DisAbility sends a family racing towards a destiny no one is ever prepared to have. Our lives cross over the line of “normal” into the land of special. The terrain is beautiful, mountainous and rarely peaceful. As a result, we grow protective and try to shield our family member from the dangers of life living with disAbility.
We are peppered with the tyranny of low expectations coming from medical and educational professions and we begin to doubt our children can manage life without us. And, we can begin to settle into doing things for our children no longer expecting them to grow in their abilities.
As hard as we work to provide our children with a bright future, we might restrict their ability to grow more independent. In order for them to experience life, we might have to let go a little bit.
Ever since Mikelle, at three years old, reached for the control switch on her first power wheelchair, one of my goals for her has been to be as independent as possible. Real independence requires one to develop a level of judgment and self-confidence. Failure and risk come with exploring the boundaries of our abilities.
Persistence builds resilience, experience and eventual success builds a healthy self-esteem. I wanted Mikelle to have these abilities as she navigated her largely unanticipated world. After all, we never know what we are gonna get.
The question was how much risk was I willing to let her experience? How many mistakes could I handle?
Eventually, I realized I wanted Mikelle to understand failure does not define her nor does her disAbility.
One of many instances was as a teenager Mikelle wanted to go grocery shopping—by herself. I suppose she wanted to buy her own chocolates, some for all of her favorite people.
My challenge was to honor her request and ensure her safety. Together, we agreed on a plan.
We started by doing a walk-through, increasing her awareness of possible obstacles. We mapped out a route down a bike path in the park to avoid curbs not properly cut and as many stop signs as we could, narrowing it down to one busy street crossing. Then, we practiced this route many times.
When we felt confident she could cross the street by herself, we took the next step; navigating the busy parking lot and the most active grocery store in the city with the narrowest aisles possible. We introduced ourselves to the store management, I gave them my phone number and asked: “What if Mikelle came to the customer service desk when she arrived, could you provide a personal shopper for her?”
“Yes, we can.”
It appeared we were ready for a test drive. With list in hand and a twenty dollar bill tucked into her wallet, Mikelle headed out the door proud to finally be on her way to the store—without Mom.

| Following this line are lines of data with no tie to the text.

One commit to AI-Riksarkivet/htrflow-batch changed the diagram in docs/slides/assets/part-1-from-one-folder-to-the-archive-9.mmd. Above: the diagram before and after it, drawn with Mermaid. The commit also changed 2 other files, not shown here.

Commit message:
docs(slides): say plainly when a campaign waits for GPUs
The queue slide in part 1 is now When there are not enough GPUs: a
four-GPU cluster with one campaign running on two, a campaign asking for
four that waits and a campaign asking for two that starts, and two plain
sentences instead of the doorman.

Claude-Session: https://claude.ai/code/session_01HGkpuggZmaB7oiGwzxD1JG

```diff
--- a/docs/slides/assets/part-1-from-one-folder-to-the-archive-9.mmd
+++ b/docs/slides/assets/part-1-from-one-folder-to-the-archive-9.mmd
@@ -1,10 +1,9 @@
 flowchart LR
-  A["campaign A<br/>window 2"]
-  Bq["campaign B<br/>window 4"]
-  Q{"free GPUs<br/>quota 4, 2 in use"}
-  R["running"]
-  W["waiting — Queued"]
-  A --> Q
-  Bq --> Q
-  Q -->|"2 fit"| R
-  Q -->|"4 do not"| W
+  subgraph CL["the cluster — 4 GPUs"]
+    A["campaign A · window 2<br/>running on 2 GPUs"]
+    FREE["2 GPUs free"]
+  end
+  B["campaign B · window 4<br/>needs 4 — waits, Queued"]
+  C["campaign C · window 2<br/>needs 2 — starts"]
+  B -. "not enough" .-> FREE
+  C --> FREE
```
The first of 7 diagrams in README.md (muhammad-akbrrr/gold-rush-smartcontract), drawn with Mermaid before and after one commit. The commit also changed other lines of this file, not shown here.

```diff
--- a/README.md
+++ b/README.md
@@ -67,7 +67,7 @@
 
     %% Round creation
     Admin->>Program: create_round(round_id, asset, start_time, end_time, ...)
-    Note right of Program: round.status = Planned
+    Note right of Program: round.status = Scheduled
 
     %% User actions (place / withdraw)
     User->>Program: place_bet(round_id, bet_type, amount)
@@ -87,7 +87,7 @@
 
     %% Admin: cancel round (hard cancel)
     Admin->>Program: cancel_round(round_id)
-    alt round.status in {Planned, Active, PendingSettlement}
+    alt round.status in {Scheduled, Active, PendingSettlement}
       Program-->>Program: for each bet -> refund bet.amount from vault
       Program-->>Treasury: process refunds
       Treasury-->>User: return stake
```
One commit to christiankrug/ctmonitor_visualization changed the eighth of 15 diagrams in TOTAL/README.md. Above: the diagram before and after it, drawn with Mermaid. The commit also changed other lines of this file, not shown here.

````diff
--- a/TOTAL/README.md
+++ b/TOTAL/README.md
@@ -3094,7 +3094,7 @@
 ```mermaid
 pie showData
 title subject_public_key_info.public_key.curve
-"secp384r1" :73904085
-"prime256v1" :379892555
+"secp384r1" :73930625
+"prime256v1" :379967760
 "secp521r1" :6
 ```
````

I gave her sufficient lead time following her and hid behind every tree along the way. Yes, she checked on me. Periodically, she stopped under a shady tree to swivel around just to see if I was back there. Seeing nothing, she’d continue freedom’s pursuit.
Laughing to myself, I’d hold tight until she moved on. My heart started racing as we neared the busy intersection and I ran out of trees to hide behind. Hunkering down at the nearby coffee shop, I met a friend who I could send on recognizance, if necessary. As she disappeared into the cavernous entrance to the grocery store, I checked my phone. She should get through her list in fifteen minutes or so.
Right. My coffee was gone, and so was the fifteen minutes. Soon I was pacing, and my friend joked “Don’t worry, she just picked up some guy and sneaked out the back door.”
Forty-five minutes later she emerges from her grocery cocoon with balloons, flowers and a few groceries. The balloons were for her, the flowers for me.
Love and trust. Preparation and risk. It was a worrisome success, and it taught us both that she is capable of doing more than we both thought she could do.
Mikelle did move on to live independently with support on her own for five years. Things changed. I moved in with Mikelle into her place to stabilize her support team. As she grew older, the types of people working with her changed a bit, the stress of turnover began to take its toll.
I have come to know support for our family members with disAbilities is indeed like a box of chocolates. You can plan and prepare, but in the end, you don’t know how it is all going to turn out.
If you are a parent who leans g!
Remember to love and let go in little ways. Good luck!toward overprotecting and overdoing for your child, give them extra responsibilities around the house, let them walk a block home from school—you can hide behind the trees! Teach them how to laundry, fix a meal, sew on a button, take a small engine apart, build a birdhouse—keep thinkin